On parking, development, and better street design

In my City Talk column last Sunday — Lecture emphasizes versatility, beauty in street design — I talked about the recent lecture at SCAD of Victor Dover, an expert on urbanism and co-author of the recently released Street Design: The Secret to Great Cities and Towns.

I won’t recap that entire column here, but Dover’s ideas — both generally and specifically about Savannah — are well worth consideration.

Dover emphasizes, with overwhelming evidence, that great streets in cities around the world are bustling with a variety of types of transportation. Cars are generally present in that mix, but their speeds are kept within reasonable limits and the design of the street actively encourages pedestrianism, bicycling, and other forms of transportation.

Effective streets often include ample parking, although that was not the emphasis of Dover’s presentation. Parked cars help shield pedestrians from active traffic and also slow drivers down. A critical mass of on-street parking also boosts businesses and allows drivers to access neighborhood commercial districts from a variety of directions at various times of day.
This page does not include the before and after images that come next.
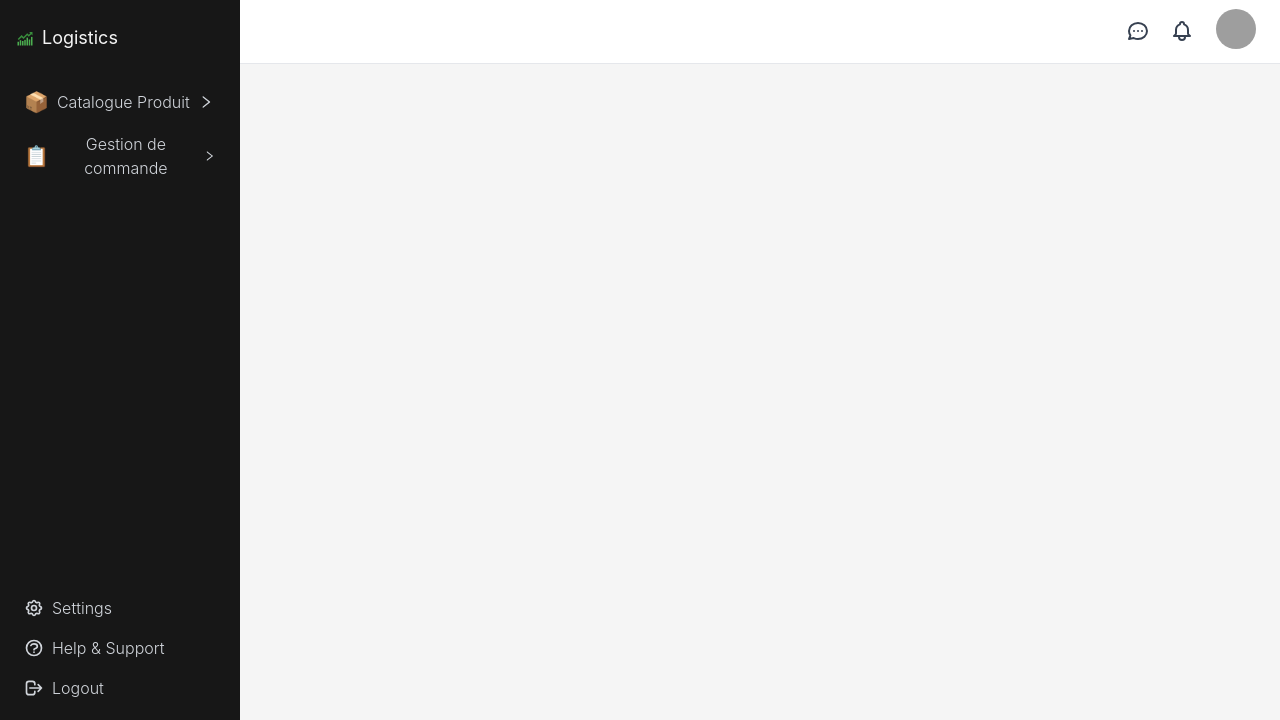
Repository: Mayar2222/Dashboard
Page: /
The author's editor kept a copy of each file at every save. The page is drawn from the files as they stood at one save, then again after the next save.
The browser window is 1280 px wide. The pictures show the whole page.
Pictures or frames that could not be fetched are drawn as grey boxes. The project was rebuilt for these pictures with package versions that can differ from the ones it lists, and the page was loaded fresh each time. Also part of the build but not shown: src/components/CatalogueProduits.jsx, src/components/Categories.jsx.

Above is the page before, as saved 2024-07-28 17:40:20.

After the next save:
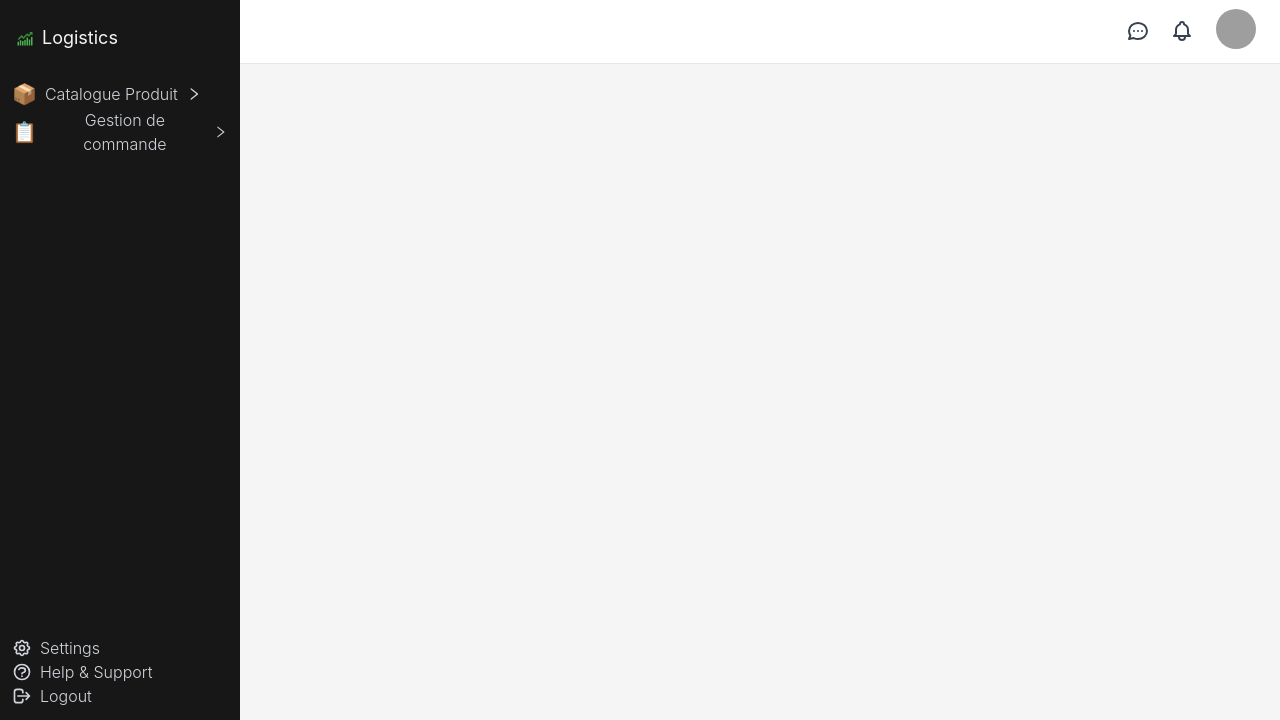
Saved 13 s later.
--- a/src/components/shared/Sidebar.jsx
+++ b/src/components/shared/Sidebar.jsx
@@ -6,7 +6,7 @@
 import { DASHBOARD_SIDEBAR_BOTTOM_LINKS, DASHBOARD_SIDEBAR_LINKS } from '../../lib/consts/navigation';
 
 const linkClasses =
-  'flex items-center gap-2 font-light px-3 py-2 hover:bg-neutral-800 hover:no-underline active:bg-neutral-600 rounded-sm text-base text-gray-300';
+  'flex items-center gap-2 font-light  hover:bg-neutral-800 hover:no-underline active:bg-neutral-600 rounded-sm text-base text-gray-300';
 
 const titleClasses = 'flex items-center gap-2 px-1 py-3 text-neutral-100 text-lg';
 

After the save that followed:
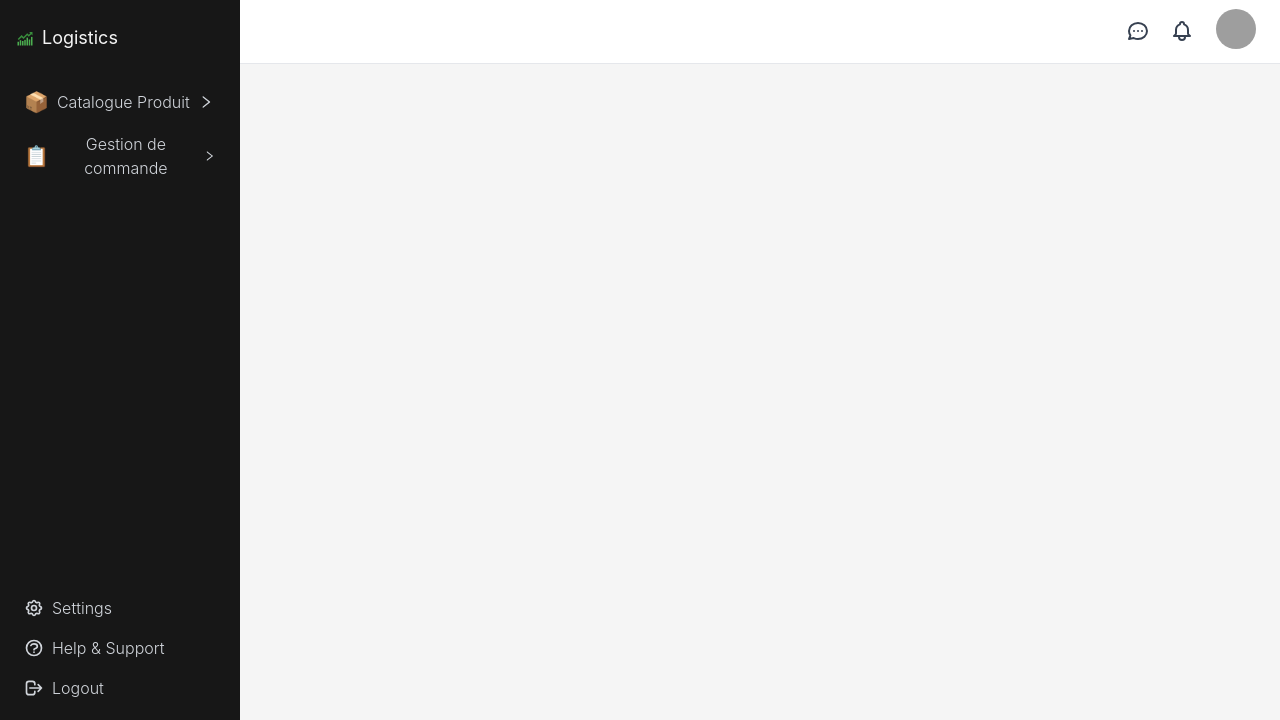
Saved 7 s later.
--- a/src/components/shared/Sidebar.jsx
+++ b/src/components/shared/Sidebar.jsx
@@ -6,7 +6,7 @@
 import { DASHBOARD_SIDEBAR_BOTTOM_LINKS, DASHBOARD_SIDEBAR_LINKS } from '../../lib/consts/navigation';
 
 const linkClasses =
-  'flex items-center gap-2 font-light  hover:bg-neutral-800 hover:no-underline active:bg-neutral-600 rounded-sm text-base text-gray-300';
+  'flex items-center gap-2 font-light px-3 py-2 hover:bg-neutral-800 hover:no-underline active:bg-neutral-600 rounded-sm text-base text-gray-300';
 
 const titleClasses = 'flex items-center gap-2 px-1 py-3 text-neutral-100 text-lg';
Dover showed a slide of St. Charles Avenue in New Orleans and asked his Savannah audience about the ruts along the streetcar line in the neutral ground. I had the answer of course — the neutral ground is also perfect for joggers. Also, it’s worth noting that the St. Charles Avenue median is wide enough to allow cross traffic to cross the street one lane at a time, eliminating any demand for stoplights along long stretches of the road.

Also worth noting: St. Charles Avenue, which now also features a bike lane, has just one lane for cars in each direction. Those lanes handle a lot of cars each day, but they don’t crowd out other uses — and they don’t interfere with the street’s beauty. Here’s a shot I took in 2009 of St. Charles Avenue:


Click here for another post about St. Charles from summer 2013, which included this image:


Dover’s recent talk at the SCAD Museum of Art was also referenced last week in John Bennett’s Connect Savannah column If we win the parking war, we lose the city. I always enjoy and appreciate Bennett’s columns, but I think he hit the ball out of the proverbial park with this one.

From that column:

In Savannah, however, there seems to be something else at work. Millions of people come from all over the world every year to enjoy strolling our streets. Yet some of us just can’t tolerate walking a couple of blocks from our cars to our destinations, even in one of the most beautiful cities in North America.

Should we fine tune the pricing of on-street parking to reflect market rates as Shoup suggests, extend hours of operation at municipal garages and find other ways to maximize the usefulness of our existing parking inventory? Certainly.

However, entertaining unreasonable expectations of suburban-style parking in a historic city is potentially disastrous, as explained by Savannah-based urban designer Kevin Klinkenberg.

“Savannah can, like so many other cities, solve its parking problem by building a lot of convenient, cheap parking,” he said. “And when we are done with that, we will have destroyed the reasons people love Savannah in the first place.”

As I’ve noted over and over and over in my various writings, there are many things we can do to expand the inventory of on-street parking, including lengthening the time on some meters in areas that are often nowhere near capacity.

And let me pick up on one other element of Dover’s talk. He mentioned the possibility of recreating the walkway under the trees down the middle of the Oglethorpe Avenue median. I think it’s a wonderful idea. Just a few weeks ago, I was down that way and pulled out my iPhone and took this photo looking east from Montgomery Street.

Who wouldn’t want to walk on a path between these trees, even with vehicular travel lanes on either side?